The full set of entries below is to be returned unchanged.

*****

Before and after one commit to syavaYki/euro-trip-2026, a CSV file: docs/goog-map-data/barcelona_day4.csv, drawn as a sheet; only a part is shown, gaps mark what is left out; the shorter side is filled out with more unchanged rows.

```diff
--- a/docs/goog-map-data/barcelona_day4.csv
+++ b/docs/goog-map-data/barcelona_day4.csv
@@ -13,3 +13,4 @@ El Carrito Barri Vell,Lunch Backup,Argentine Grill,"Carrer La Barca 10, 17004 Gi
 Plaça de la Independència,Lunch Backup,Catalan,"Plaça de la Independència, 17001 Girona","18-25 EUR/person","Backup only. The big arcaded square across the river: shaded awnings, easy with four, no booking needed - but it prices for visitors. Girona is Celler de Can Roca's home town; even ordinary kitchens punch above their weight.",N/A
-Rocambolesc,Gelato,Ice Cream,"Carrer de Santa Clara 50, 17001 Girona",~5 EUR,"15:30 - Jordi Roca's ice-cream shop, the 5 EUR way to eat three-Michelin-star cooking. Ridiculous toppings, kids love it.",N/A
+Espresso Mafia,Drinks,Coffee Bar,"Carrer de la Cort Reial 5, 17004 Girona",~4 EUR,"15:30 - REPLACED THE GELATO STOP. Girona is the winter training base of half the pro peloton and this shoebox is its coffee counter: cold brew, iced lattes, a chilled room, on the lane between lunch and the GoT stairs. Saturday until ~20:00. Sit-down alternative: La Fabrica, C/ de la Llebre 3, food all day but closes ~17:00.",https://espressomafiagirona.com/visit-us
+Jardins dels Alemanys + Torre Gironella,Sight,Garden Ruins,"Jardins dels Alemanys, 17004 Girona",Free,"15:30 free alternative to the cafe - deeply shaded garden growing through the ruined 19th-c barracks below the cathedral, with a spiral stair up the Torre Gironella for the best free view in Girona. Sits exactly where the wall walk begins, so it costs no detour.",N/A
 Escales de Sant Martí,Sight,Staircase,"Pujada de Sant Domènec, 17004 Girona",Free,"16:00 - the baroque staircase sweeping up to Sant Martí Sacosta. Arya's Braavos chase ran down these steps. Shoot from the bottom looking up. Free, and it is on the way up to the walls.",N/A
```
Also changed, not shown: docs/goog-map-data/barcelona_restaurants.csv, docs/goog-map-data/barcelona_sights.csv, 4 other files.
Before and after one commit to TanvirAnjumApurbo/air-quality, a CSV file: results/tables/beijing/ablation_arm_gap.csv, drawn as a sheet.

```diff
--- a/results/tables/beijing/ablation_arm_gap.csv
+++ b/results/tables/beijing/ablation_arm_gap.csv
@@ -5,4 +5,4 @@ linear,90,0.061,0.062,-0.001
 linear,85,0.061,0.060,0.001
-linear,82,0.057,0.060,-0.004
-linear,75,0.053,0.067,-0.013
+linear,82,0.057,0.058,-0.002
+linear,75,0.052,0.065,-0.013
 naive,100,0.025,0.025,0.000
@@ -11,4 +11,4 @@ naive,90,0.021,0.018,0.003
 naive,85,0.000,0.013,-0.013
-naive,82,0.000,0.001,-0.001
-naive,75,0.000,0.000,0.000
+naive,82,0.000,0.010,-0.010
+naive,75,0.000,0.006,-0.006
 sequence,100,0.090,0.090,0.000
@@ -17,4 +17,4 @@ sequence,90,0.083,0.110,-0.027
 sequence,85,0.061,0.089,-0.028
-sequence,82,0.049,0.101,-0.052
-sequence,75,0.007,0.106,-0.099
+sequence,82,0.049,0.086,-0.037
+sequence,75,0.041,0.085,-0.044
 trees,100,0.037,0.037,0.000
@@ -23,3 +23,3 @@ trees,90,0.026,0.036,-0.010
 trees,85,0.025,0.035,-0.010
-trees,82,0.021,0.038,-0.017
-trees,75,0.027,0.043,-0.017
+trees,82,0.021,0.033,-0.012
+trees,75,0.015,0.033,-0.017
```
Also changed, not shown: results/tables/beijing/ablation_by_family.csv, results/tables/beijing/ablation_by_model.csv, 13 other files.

*****

- **SOLUTION TO THE EXERCISE**:
Before and after one commit to syavaYki/euro-trip-2026, a CSV file: docs/goog-map-data/barcelona_day4.csv, drawn as a sheet; only a part is shown, gaps mark what is left out; the shorter side is filled out with more unchanged rows.

```diff
--- a/docs/goog-map-data/barcelona_day4.csv
+++ b/docs/goog-map-data/barcelona_day4.csv
@@ -13,3 +13,4 @@ El Carrito Barri Vell,Lunch Backup,Argentine Grill,"Carrer La Barca 10, 17004 Gi
 Plaça de la Independència,Lunch Backup,Catalan,"Plaça de la Independència, 17001 Girona","18-25 EUR/person","Backup only. The big arcaded square across the river: shaded awnings, easy with four, no booking needed - but it prices for visitors. Girona is Celler de Can Roca's home town; even ordinary kitchens punch above their weight.",N/A
-Rocambolesc,Gelato,Ice Cream,"Carrer de Santa Clara 50, 17001 Girona",~5 EUR,"15:30 - Jordi Roca's ice-cream shop, the 5 EUR way to eat three-Michelin-star cooking. Ridiculous toppings, kids love it.",N/A
+Espresso Mafia,Drinks,Coffee Bar,"Carrer de la Cort Reial 5, 17004 Girona",~4 EUR,"15:30 - REPLACED THE GELATO STOP. Girona is the winter training base of half the pro peloton and this shoebox is its coffee counter: cold brew, iced lattes, a chilled room, on the lane between lunch and the GoT stairs. Saturday until ~20:00. Sit-down alternative: La Fabrica, C/ de la Llebre 3, food all day but closes ~17:00.",https://espressomafiagirona.com/visit-us
+Jardins dels Alemanys + Torre Gironella,Sight,Garden Ruins,"Jardins dels Alemanys, 17004 Girona",Free,"15:30 free alternative to the cafe - deeply shaded garden growing through the ruined 19th-c barracks below the cathedral, with a spiral stair up the Torre Gironella for the best free view in Girona. Sits exactly where the wall walk begins, so it costs no detour.",N/A
 Escales de Sant Martí,Sight,Staircase,"Pujada de Sant Domènec, 17004 Girona",Free,"16:00 - the baroque staircase sweeping up to Sant Martí Sacosta. Arya's Braavos chase ran down these steps. Shoot from the bottom looking up. Free, and it is on the way up to the walls.",N/A
```
Also changed, not shown: docs/goog-map-data/barcelona_restaurants.csv, docs/goog-map-data/barcelona_sights.csv, 4 other files.
Before and after one commit to TanvirAnjumApurbo/air-quality, a CSV file: results/tables/beijing/ablation_arm_gap.csv, drawn as a sheet.

```diff
--- a/results/tables/beijing/ablation_arm_gap.csv
+++ b/results/tables/beijing/ablation_arm_gap.csv
@@ -5,4 +5,4 @@ linear,90,0.061,0.062,-0.001
 linear,85,0.061,0.060,0.001
-linear,82,0.057,0.060,-0.004
-linear,75,0.053,0.067,-0.013
+linear,82,0.057,0.058,-0.002
+linear,75,0.052,0.065,-0.013
 naive,100,0.025,0.025,0.000
@@ -11,4 +11,4 @@ naive,90,0.021,0.018,0.003
 naive,85,0.000,0.013,-0.013
-naive,82,0.000,0.001,-0.001
-naive,75,0.000,0.000,0.000
+naive,82,0.000,0.010,-0.010
+naive,75,0.000,0.006,-0.006
 sequence,100,0.090,0.090,0.000
@@ -17,4 +17,4 @@ sequence,90,0.083,0.110,-0.027
 sequence,85,0.061,0.089,-0.028
-sequence,82,0.049,0.101,-0.052
-sequence,75,0.007,0.106,-0.099
+sequence,82,0.049,0.086,-0.037
+sequence,75,0.041,0.085,-0.044
 trees,100,0.037,0.037,0.000
@@ -23,3 +23,3 @@ trees,90,0.026,0.036,-0.010
 trees,85,0.025,0.035,-0.010
-trees,82,0.021,0.038,-0.017
-trees,75,0.027,0.043,-0.017
+trees,82,0.021,0.033,-0.012
+trees,75,0.015,0.033,-0.017
```
Also changed, not shown: results/tables/beijing/ablation_by_family.csv, results/tables/beijing/ablation_by_model.csv, 13 other files.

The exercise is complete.